Homecoming is a time for reliving your college days and showing family your old stomping grounds and dives.
With the power of social media, we asked WKU alumni about their favorite Bowling Green bars and clubs from when they went to school. Though many have come and gone, a few live on in the buildings they once inhabited — buildings now home to new bars for new students.
Here are four Bowling Green spots which have remained popular through the decades.
While Hilligan’s is a town-favorite bar today, the corner spot on College Street has featured several other names.
Hilligan’s opened in 2010, replacing a former bar named Froggy’s, which was a very popular response on social media. Before Froggy’s, the bar was known as 13th Street Cafe and Butler Bro’s.
Bar manager Alec Gouvas said the building has expanded since it was previously home to Froggy’s and Baker Boy’s. Gouvas said he grew up in Bowling Green and remembers the popularity of the location throughout the decades. He attributed much of the bar’s success to its location near campus and an abundance of apartments around College Street.
Brew Co. Underground
Another popular Bowling Green spot from way back when — and now, according to social media responses — is Brew Co. Underground. The club, which is now known for “adult” Capri Suns, was closed for four years before it reopened in the same location, according to WBKO.
Before the revamp, the bar was called Brewing Company. In an interview with WNKY, owner Lucas Jones said the name is intended to pay homage to the former bar.
The biggest difference between the two is the club status of Brew Co. Underground, he said.

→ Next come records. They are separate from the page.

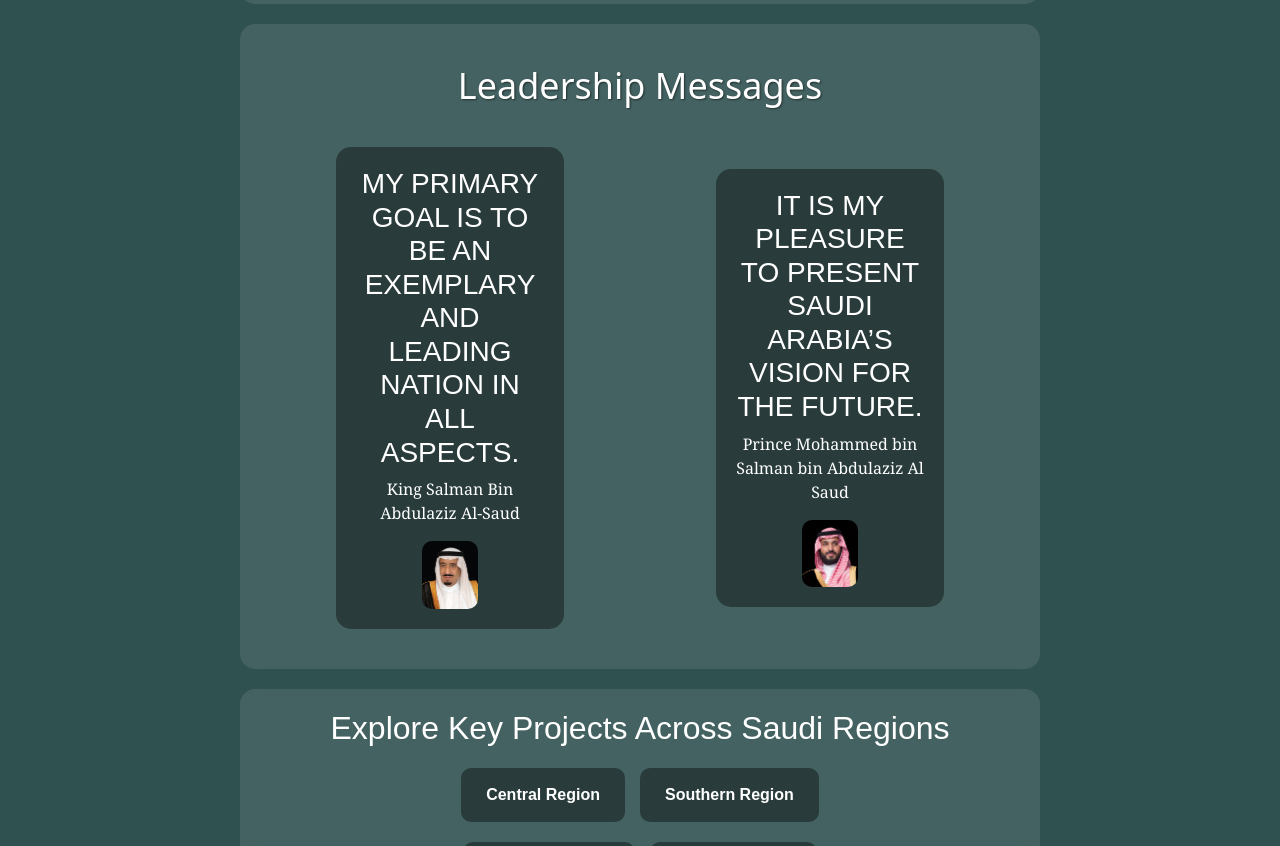
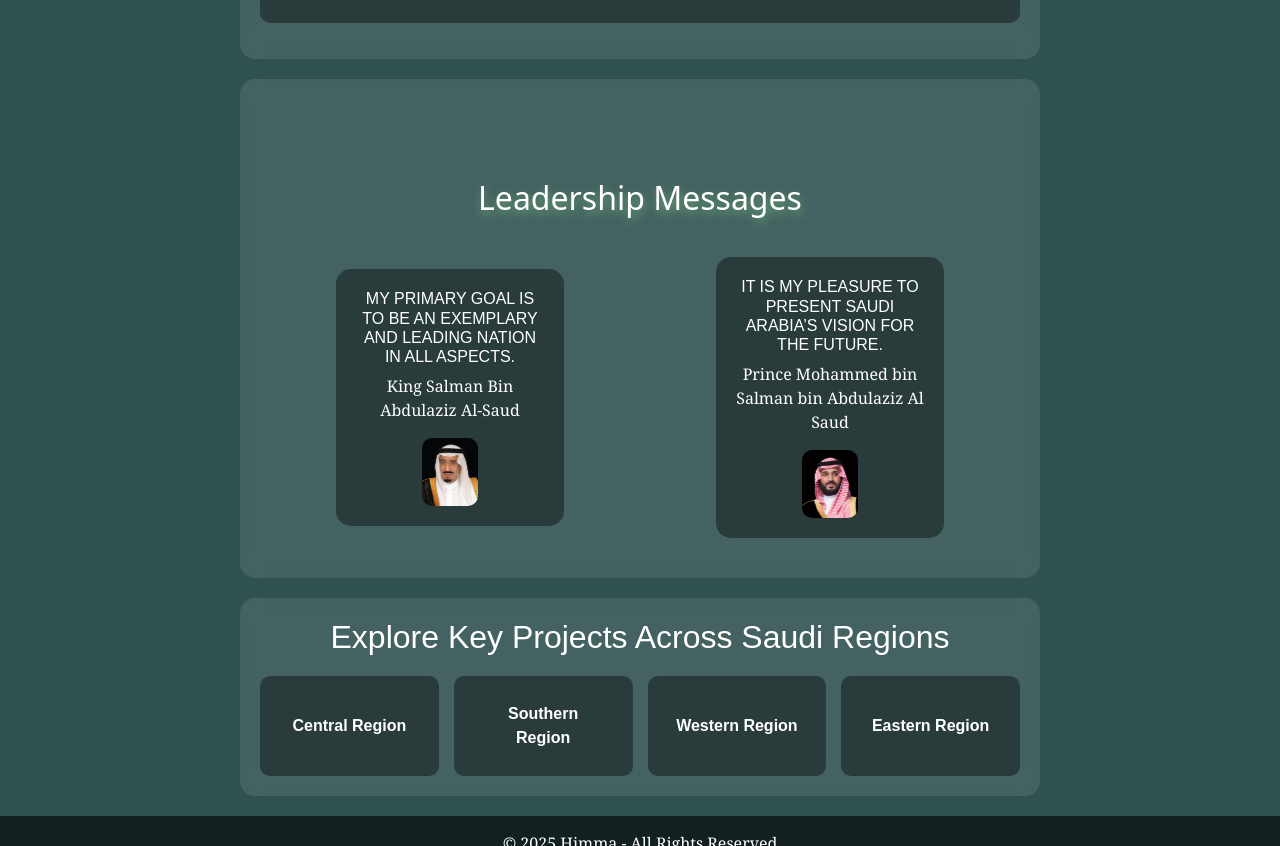
Before and after one commit to Hajar-h/Himma, a plain HTML site: page Index.html in a window 1280 px wide. Shown: the part 1954-2800 px from the top of the page. Drawn offline with nearby package versions, Linux system fonts and the light colour scheme.

Commit message:
Update CSS styles for better layout

```diff
--- a/Index.html
+++ b/Index.html
@@ -191,8 +191,6 @@
             <div class="region-list">
                 <a href="central-region.html" class="region">Central Region</a>
                 <a href="southern-region.html" class="region">Southern Region</a>
-            </div>
-            <div class="region-list">
                 <a href="western-region.html" class="region">Western Region</a>
                 <a href="eastern-region.html" class="region">Eastern Region</a>
             </div>
--- a/style.css
+++ b/style.css
@@ -81,10 +81,11 @@ nav ul li a:hover {
 }
 
 .title {
+    padding-top: 60px;
     font-family: system-ui, -apple-system, BlinkMacSystemFont, 'Segoe UI', Roboto, Oxygen, Ubuntu, Cantarell, 'Open Sans', 'Helvetica Neue', sans-serif;
-    font-size: 36px;
+    font-size: 200%;
     color: #ffffff;
-    text-shadow: 1px 1px 2px rgba(0, 0, 0, 0.5);
+    text-shadow: 1px 4px 10px rgba(151, 238, 141, 0.5);
     margin-bottom: 20px;
 }
 
@@ -235,7 +236,6 @@ h4 {
     flex-direction: column;
     padding: 40px 20px;
     margin: 20px auto;
-
     justify-content: center;
     gap: 20px;
     flex-wrap: wrap;
@@ -243,6 +243,62 @@ h4 {
 
 .message {
     display: flex;
+    justify-content: space-around;
+    align-items: center;
+}
+
+.message-list {
+    background: rgba(0, 0, 0, 0.4);
+    display: flex;
+    flex-direction: column;
+    align-items: center;
+    padding: 20px;
+    border-radius: 15px;
+    width: 30%;
+    text-align: center;
+    transition: 0.3s;
+}
+.message-list h3{
+    font-size:100%;
+}
+
+.message img {
+    width: 30%;
+    border-radius: 10px;
+}
+
+.message-list:hover {
+    transform: scale(1.05);
+    box-shadow: 0 0 20px rgba(255, 255, 255, 0.2);
+}
+
+.region-list {
+    display: grid;
+    grid-template-columns: repeat(auto-fill, minmax(150px, 1fr));
+    justify-content: center;
+    gap: 15px;
+    margin-top: 20px;
+}
+
+.region {
+    display: flex;
+    padding: 15px 25px;
+    height: 100px;
+    width: 100%;
+    background: rgba(0, 0, 0, 0.4);
+    color: white;
+    font-weight: bold;
+    text-decoration: none;
+    justify-content: center;
+    align-items: center;
+    border-radius: 10px;
+    transition: 0.3s;
+}
+
+.region:hover {
+    background: rgba(0, 0, 0, 0.8);
+    transform: translateY(-5px);
+}
 
 .contact-container {
     max-width: 800px;
@@ -366,55 +422,6 @@ h4 {
 .contact-container .privacy a {
     color: #ffcc00;
     text-decoration: none;
-    }
-
-    justify-content: space-around;
-    align-items: center;
-}
-
-.message-list {
-    background: rgba(0, 0, 0, 0.4);
-    display: flex;
-    flex-direction: column;
-    align-items: center;
-    padding: 20px;
-    border-radius: 15px;
-    width: 30%;
-    text-align: center;
-    transition: 0.3s;
-}
-
-.message img {
-    width: 30%;
-    border-radius: 10px;
-}
-
-.message-list:hover {
-    transform: scale(1.05);
-    box-shadow: 0 0 20px rgba(255, 255, 255, 0.2);
-}
-
-.region-list {
-    display: flex;
-    justify-content: center;
-    gap: 15px;
-    flex-wrap: wrap;
-    margin-top: 20px;
-}
-
-.region {
-    padding: 15px 25px;
-    background: rgba(0, 0, 0, 0.4);
-    color: white;
-    font-weight: bold;
-    text-decoration: none;
-    border-radius: 10px;
-    transition: 0.3s;
-}
-
-.region:hover {
-    background: rgba(0, 0, 0, 0.8);
-    transform: translateY(-5px);
 }
 
 .card {
@@ -660,6 +667,8 @@ th {
     transition: background-color 0.3s ease;
     float: left;
     margin: 0;
+    position: relative;
+    z-index:10;
 }
 
 
@@ -688,6 +697,8 @@ th {
 
 
 .close-btn {
+    position: absolute;
+    display: block;
     background: none;
     border: none;
     color: #fff;
@@ -709,6 +720,7 @@ th {
 
 .sidebar ul.components li {
     padding: 10px 20px;
+    margin-bottom: 10px;
 }
 
 .sidebar ul.components li a {
```
Also changed, not shown: aboutus.html (+1 -1 lines), central-region.html (+1 -1 lines), contactus.html (+1 -1 lines), eastern-region.html (+1 -1 lines), southern-region.html (+2 -2 lines), western-region.html (+1 -1 lines). Lines whose indentation alone changed are shown as unchanged.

“What sets us apart is our dance floor,” Jones told WNKY. “There’s no place on the square that has a club vibe that has DJs Thursday, Friday, Saturday.”
Opened in December 2001 by White House, Tennessee, high school friends Brian Jarvis and John Tidball, the gray-bricked bar on Morris Alley known as Tidball’s wasn’t always the place to catch Bowling Green’s wildest rock shows. The location once belonged to a restaurant named the Parakeet Cafe.
The Parakeet rose to popularity starting in the early 1980’s, lasting into the early 2000’s at a different location on College Street. The restaurant made a brief comeback earlier this year during the Bowling Green Downtown District Restaurant Week.
Now almost 20 years into its reign, Tidball’s helped several Bowling Green rock pioneers get their start, including Cage the Elephant, Morning Teleportation and Sleeper Agent. Jarvis said it’s all owed to the bands and people who show out every weekday and weekend.
“We’re always quick to point out that without the musicians, without the community, there would be no Tidball’s,” Jarvis said. “We’re nothing special.”
One of the most popular bars from social media responses was Picasso’s. This 1980’s spot served as a home to Bowling Green’s burgeoning music scene, paving the way for modern venues like Tidball’s, the A-Frame and Rocky’s.
Though the current generation of Hilltoppers might consider Cage the Elephant Bowling Green’s biggest breakthrough, former generations would recall bands Government Cheese and the Kentucky Headhunters. Picasso’s was a popular home for both, according to Mayberry on Mushrooms, a 2014 longform piece by WKU Herald Projects.
In an interview with the Bowling Green Daily News, former Picasso’s owner Kenny Lee Smith said the bar thrived because it was a time of “great artists and creativity.” Additionally, he said the location brought in local and Nashville bands, which always engaged audiences.
The bar was located in the basement of restaurant Mariah’s, located at 360 E. 8th Ave., and remains in the community’s memory through occasional reunion shows at 643 sports bar.